that are able to conduct bone cell-specific functions, such as bone remodelling. Mechanical loading affects local bone mass
and architecture in vivo by initiating a cellular response via loading-induced flow of interstitial fluid. After surgical
removal of ectopically impacted third molars, human dental pulp tissue is an easily accessible and interesting source of cells
for mineralized tissue engineering. The aim of this study was to determine whether human dental pulp-derived cells (DPC) are
responsive to mechanical loading by pulsating fluid flow (PFF) upon stimulation of mineralization in vitro.
Human DPC were incubated with or without mineralization medium containing differentiation factors for 3 weeks. Cells were

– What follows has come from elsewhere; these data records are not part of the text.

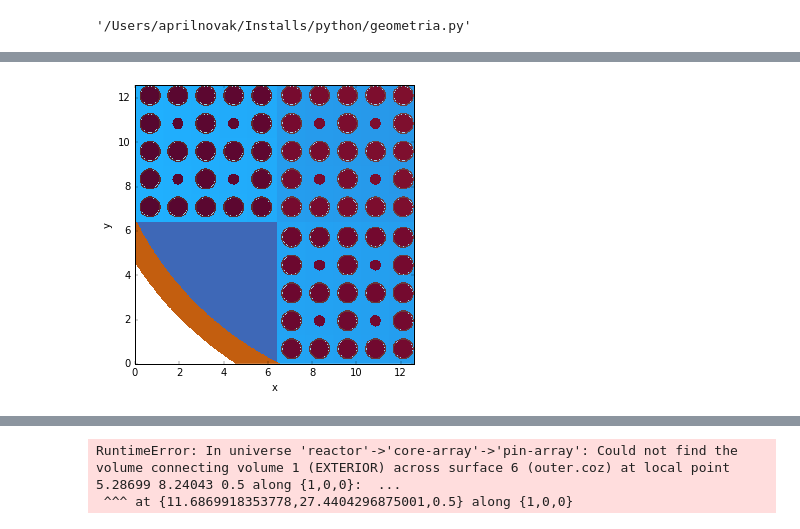
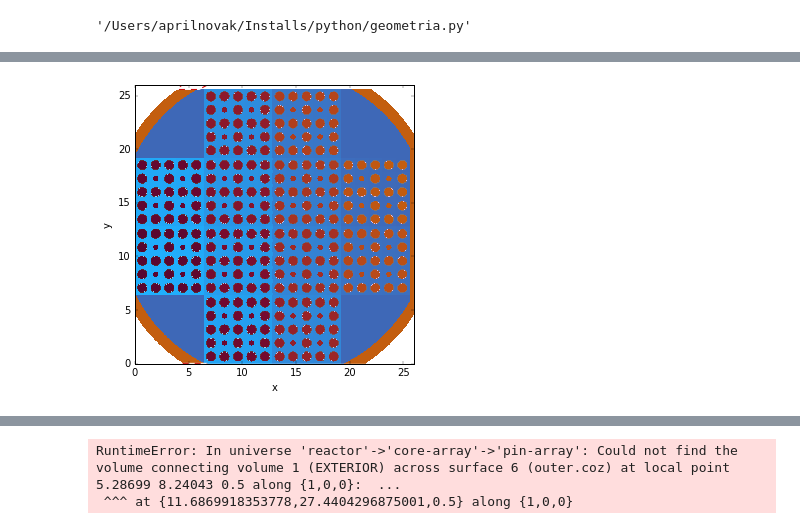
Before and after one commit to aprilnovak/nkq_analysis, a Jupyter notebook: notebooks/visualize-gg.ipynb, the cells around one changed output, grey strips where cells are left out. Drawn from its saved outputs; the diff is of its cells as text; code cells hidden in the pictures.

```diff
--- a/notebooks/visualize-gg.ipynb
+++ b/notebooks/visualize-gg.ipynb
@@ -86,13 +84,13 @@ Composition(
 colors = ColorMap.from_compositions(comps)
 # %%
 z = 0.5
-x = 2*6.3
-y = 2*6.3
+x = 4*6.5
+y = 4*6.5
 
 # plot using a method where you can specify the lower left corner and the
 # upper right corner of the desired domain
 imager = Imager(model.geometry, lower = (0.0, 0.0, z), upper = (x, y, z), \
-                basis = (1, 0, 0), max_pixels=600)
+                basis = (1, 0, 0), max_pixels=1200)
 imager.set_colors(colors)
 imager.check_errors = True
 imager.plot(figsize=(5.0, 5.0));
@@ -101,2 +100,2 @@ WARNING: Too many mats (278) are in the current view to display a color bar
-[figure, old version]
+[figure, new version]
 # %%
```
Also changed, not shown: parts of 5 cells of this notebook.
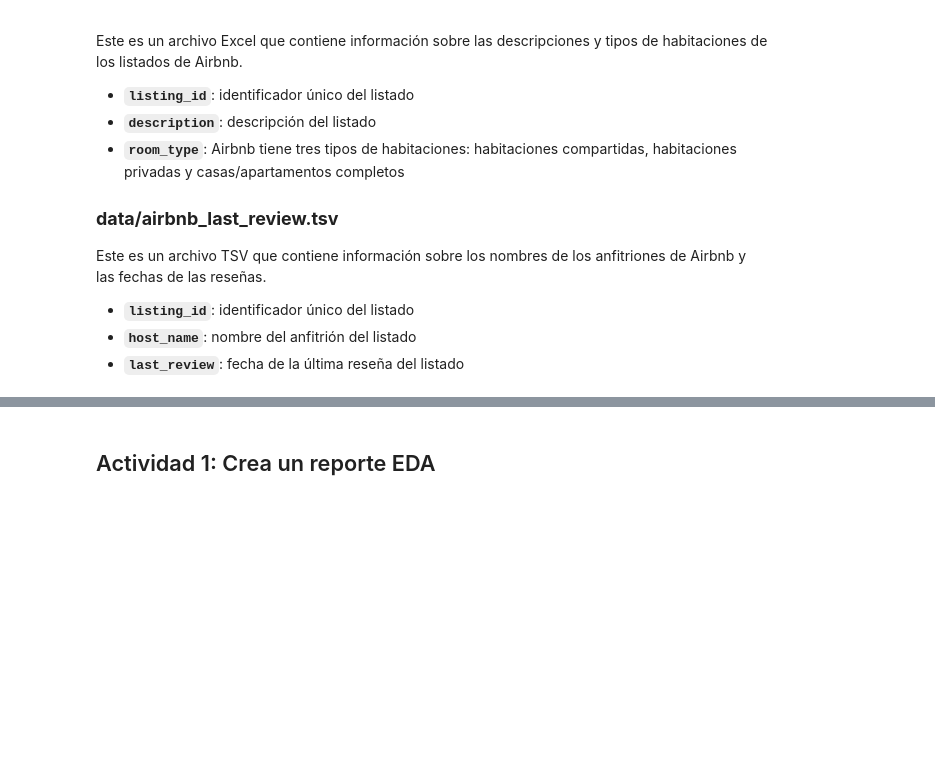
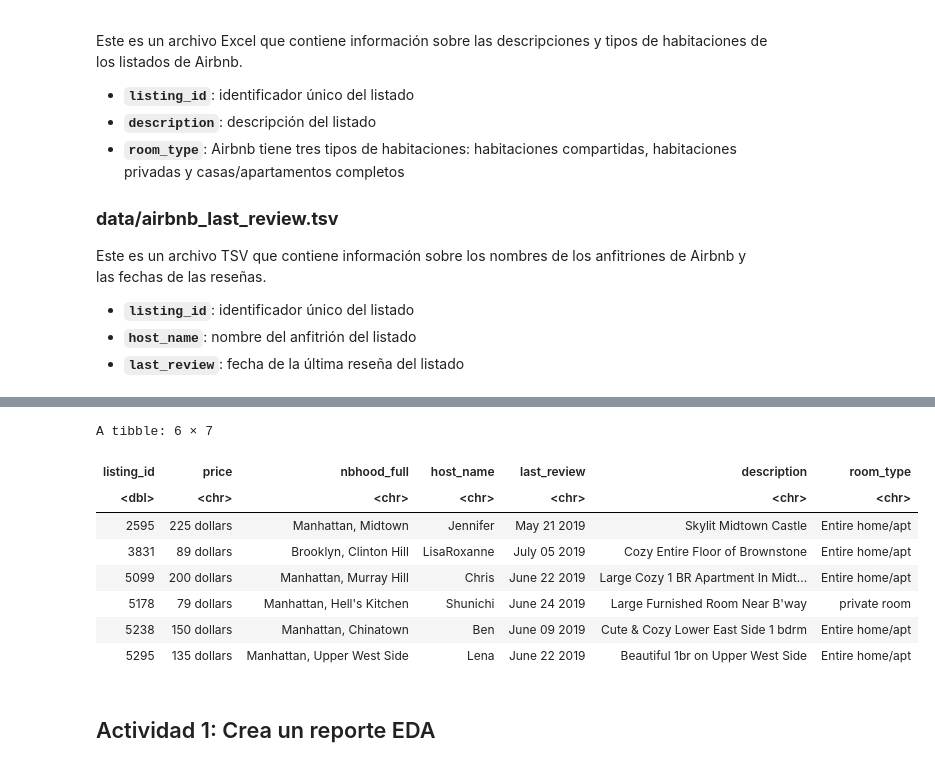
Before and after one commit to olmedoj/tarea-en-r, a Jupyter notebook: ANALISIS DE DATOS EN R II.ipynb, the cells around one changed output, grey strips where cells are left out. Saved outputs shown, nothing was run; the diff lists cells and outputs as text; code cells hidden in the pictures; blank space fills up the shorter version.

```diff
--- a/ANALISIS DE DATOS EN R II.ipynb
+++ b/ANALISIS DE DATOS EN R II.ipynb
@@ -489,4 +489,7 @@ library(readxl)
 library(stringr)
 # %%
 # descomprimiendo el archivo data.zip
-unzip("data.zip")
+
+data_csv <- read_csv("/kaggle/input/tarear/airbnb_price.csv", show_col_types = FALSE)
+data_tsv <- read_delim("/kaggle/input/tarear/airbnb_last_review.tsv", show_col_types = FALSE)
+data_xslx <- read_excel("/kaggle/input/tarear/airbnb_room_type.xlsx")
@@ -492,0 +520,14 @@ unzip("data.zip")
+# %%
+final_data <- data_csv %>% left_join(data_tsv, by = "listing_id") %>% left_join(data_xslx, by = "listing_id")
+# %%
+head(final_data)
+# %% [output]
+A tibble: 6 × 7
+| listing_id | price | nbhood_full | host_name | last_review | description | room_type |
+| <dbl> | <chr> | <chr> | <chr> | <chr> | <chr> | <chr> |
+| 2595 | 225 dollars | Manhattan, Midtown | Jennifer | May 21 2019 | Skylit Midtown Castle | Entire home/apt |
+| 3831 | 89 dollars | Brooklyn, Clinton Hill | LisaRoxanne | July 05 2019 | Cozy Entire Floor of Brownstone | Entire home/apt |
+| 5099 | 200 dollars | Manhattan, Murray Hill | Chris | June 22 2019 | Large Cozy 1 BR Apartment In Midt... | Entire home/apt |
+| 5178 | 79 dollars | Manhattan, Hell's Kitchen | Shunichi | June 24 2019 | Large Furnished Room Near B'way | private room |
+| 5238 | 150 dollars | Manhattan, Chinatown | Ben | June 09 2019 | Cute & Cozy Lower East Side 1 bdrm | Entire home/apt |
+| 5295 | 135 dollars | Manhattan, Upper West Side | Lena | June 22 2019 | Beautiful 1br on Upper West Side | Entire home/apt |
```
Also changed, not shown: parts of 9 cells of this notebook.
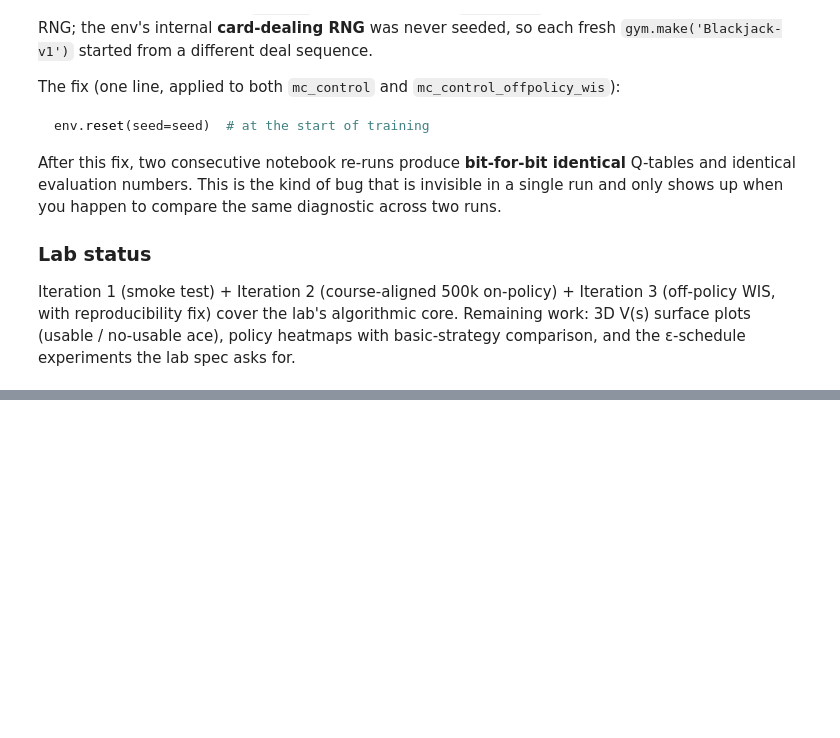
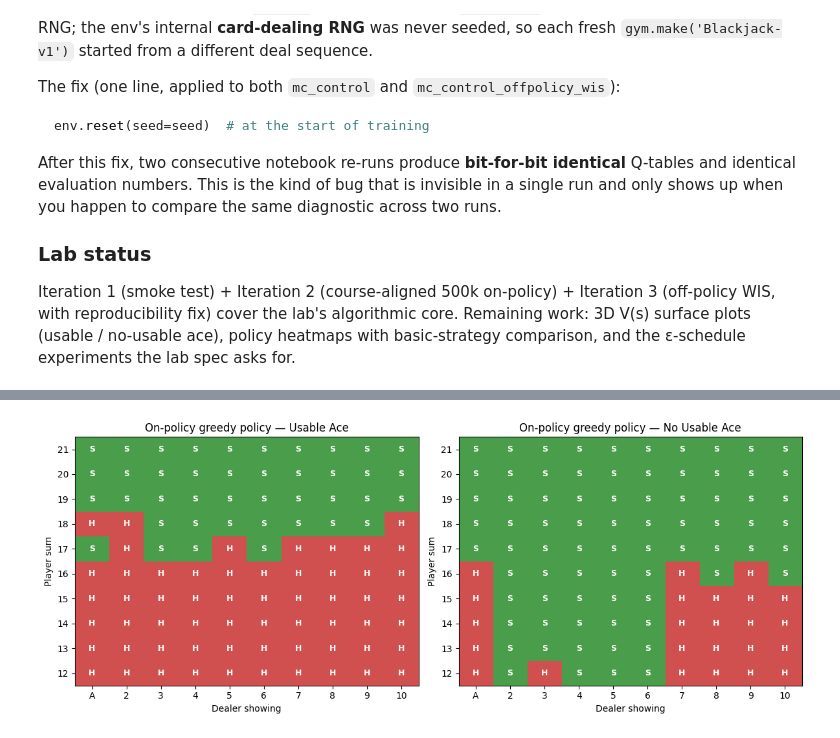
Before and after one commit to gangadharsaivignesh/MSDS684-RL-Labs, a Jupyter notebook: Week3/Lab3.ipynb, the cells around one changed output, grey strips where cells are left out. Drawn from its saved outputs; the diff is of its cells as text; code cells hidden in the pictures; blank space fills up the shorter version.

```diff
--- a/Week3/Lab3.ipynb
+++ b/Week3/Lab3.ipynb
@@ -531,0 +617,27 @@ Iteration 1 (smoke test) + Iteration 2 (course-aligned 500k on-policy) + Iterati
+# %%
+def plot_policy_heatmap(P, title_prefix, savename):
+    """Plot HIT/STICK heatmaps for both ace settings side-by-side."""
+    fig, axes = plt.subplots(1, 2, figsize=(12, 4.8))
+    cmap = plt.matplotlib.colors.ListedColormap(['#4a9d4a', '#d05050'])  # 0=STICK green, 1=HIT red
+    for ax, (ace_bool, label) in zip(axes, ACE_LABELS):
+        grid = P[ace_bool]
+        ax.imshow(grid, cmap=cmap, vmin=0, vmax=1, aspect='auto', origin='lower',
+                  extent=[0.5, 10.5, 11.5, 21.5])
+        ax.set_xticks(DEALER_RANGE)
+        ax.set_xticklabels(['A' if d == 1 else str(d) for d in DEALER_RANGE])
+        ax.set_yticks(PLAYER_RANGE)
+        ax.set_xlabel('Dealer showing')
+        ax.set_ylabel('Player sum')
+        ax.set_title(f'{title_prefix} — {label}')
+        for i, p in enumerate(PLAYER_RANGE):
+            for j, d in enumerate(DEALER_RANGE):
+                ax.text(d, p, 'H' if grid[i, j] == 1 else 'S',
+                        ha='center', va='center', fontsize=9, color='white', fontweight='bold')
+    plt.tight_layout()
+    plt.savefig(savename, dpi=120, bbox_inches='tight')
+    plt.show()
+
+
+plot_policy_heatmap(pi_on, 'On-policy greedy policy', 'policy_heatmap_onpolicy.png')
+# %% [output]
+[figure, added]
```
Also changed, not shown: parts of 12 cells of this notebook, 3 other files.
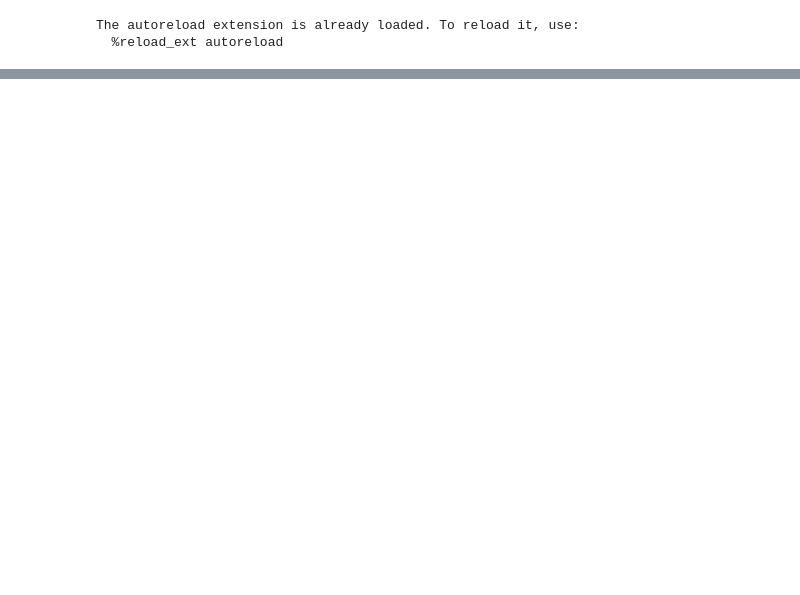
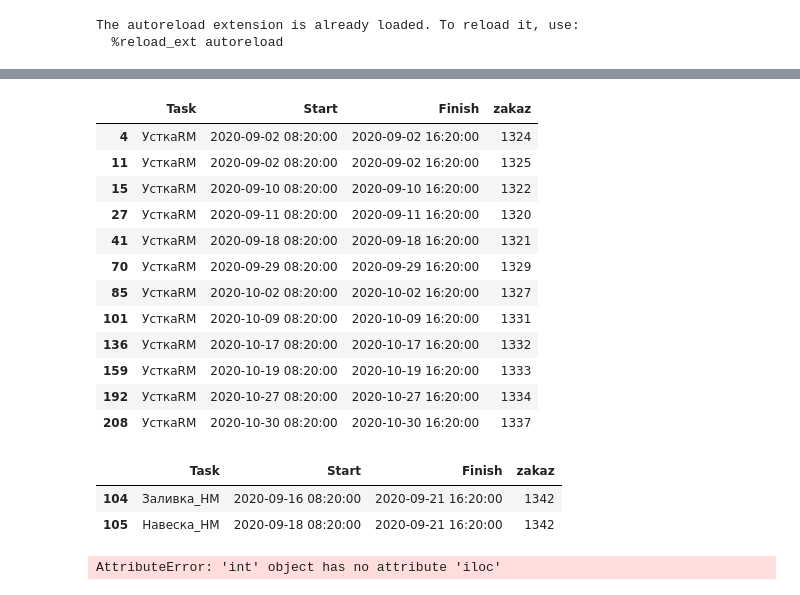
Before and after one commit to TimurKarev/Plan, a Jupyter notebook: test.ipynb, the cells around one changed output, grey strips where cells are left out. Saved outputs shown, nothing was run; the diff lists cells and outputs as text; code cells hidden in the pictures; blank space fills up the shorter version.

```diff
--- a/test.ipynb
+++ b/test.ipynb
@@ -111,0 +64,4 @@ data
+# %%
+%autoreload
+data = ref.get_df_for_gantt(22)
+data
@@ -115 +88,28 @@ fig.update_yaxes(autorange="reversed") # otherwise tasks are listed from the bot
 fig.show()
+# %%
+data[data['Task'] == 'УсткаRM']
+# %% [output]
+|  | Task | Start | Finish | zakaz |
+| 4 | УсткаRM | 2020-09-02 08:20:00 | 2020-09-02 16:20:00 | 1324 |
+| 11 | УсткаRM | 2020-09-02 08:20:00 | 2020-09-02 16:20:00 | 1325 |
+| 15 | УсткаRM | 2020-09-10 08:20:00 | 2020-09-10 16:20:00 | 1322 |
+| 27 | УсткаRM | 2020-09-11 08:20:00 | 2020-09-11 16:20:00 | 1320 |
+| 41 | УсткаRM | 2020-09-18 08:20:00 | 2020-09-18 16:20:00 | 1321 |
+| 70 | УсткаRM | 2020-09-29 08:20:00 | 2020-09-29 16:20:00 | 1329 |
+| 85 | УсткаRM | 2020-10-02 08:20:00 | 2020-10-02 16:20:00 | 1327 |
+| 101 | УсткаRM | 2020-10-09 08:20:00 | 2020-10-09 16:20:00 | 1331 |
+| 136 | УсткаRM | 2020-10-17 08:20:00 | 2020-10-17 16:20:00 | 1332 |
+| 159 | УсткаRM | 2020-10-19 08:20:00 | 2020-10-19 16:20:00 | 1333 |
+| 192 | УсткаRM | 2020-10-27 08:20:00 | 2020-10-27 16:20:00 | 1334 |
+| 208 | УсткаRM | 2020-10-30 08:20:00 | 2020-10-30 16:20:00 | 1337 |
+# %%
+data[data['zakaz'] == 1342]
+# %% [output]
+|  | Task | Start | Finish | zakaz |
+| 104 | Заливка_НМ | 2020-09-16 08:20:00 | 2020-09-21 16:20:00 | 1342 |
+| 105 | Навеска_НМ | 2020-09-18 08:20:00 | 2020-09-21 16:20:00 | 1342 |
+# %%
+data.iloc[104]['zakaz'] = 1342
+data[data['zakaz'] == '1342 НМ']
+# %% [output]
+AttributeError: 'int' object has no attribute 'iloc'
```
Also changed, not shown: parts of 15 cells of this notebook, 6 other files.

subjected to 1-h PFF (0.7 0.3 Pa, 5 Hz) and the response was quantifi ed by measuring nitric oxide (NO) and prostaglandin
E 2 (PGE 2 ) production, and gene expression of cyclooxygenase (COX)-1 and COX-2.
Results. We found that DPC are intrinsically
mechanosensitive and, like osteogenic cells, respond to PFF-induced fluid shear stress. PFF stimulated NO and PGE 2 production,
and up-regulated COX-2 but not COX-1 gene expression. In DPC cultured under mineralizing conditions, the PFF-induced NO, but
not PGE 2 , production was signifi cantly enhanced.
Conclusions. These data suggest that human DPC, like osteogenic cells,
acquire responsiveness to pulsating fluid shear stress in mineralizing conditions. Thus DPC might be able to perform bone-like
functions during mineralized tissue remodeling in vivo , and therefore provide a promising new tool for mineralized tissue
engineering to restore, for example, maxillofacial defects.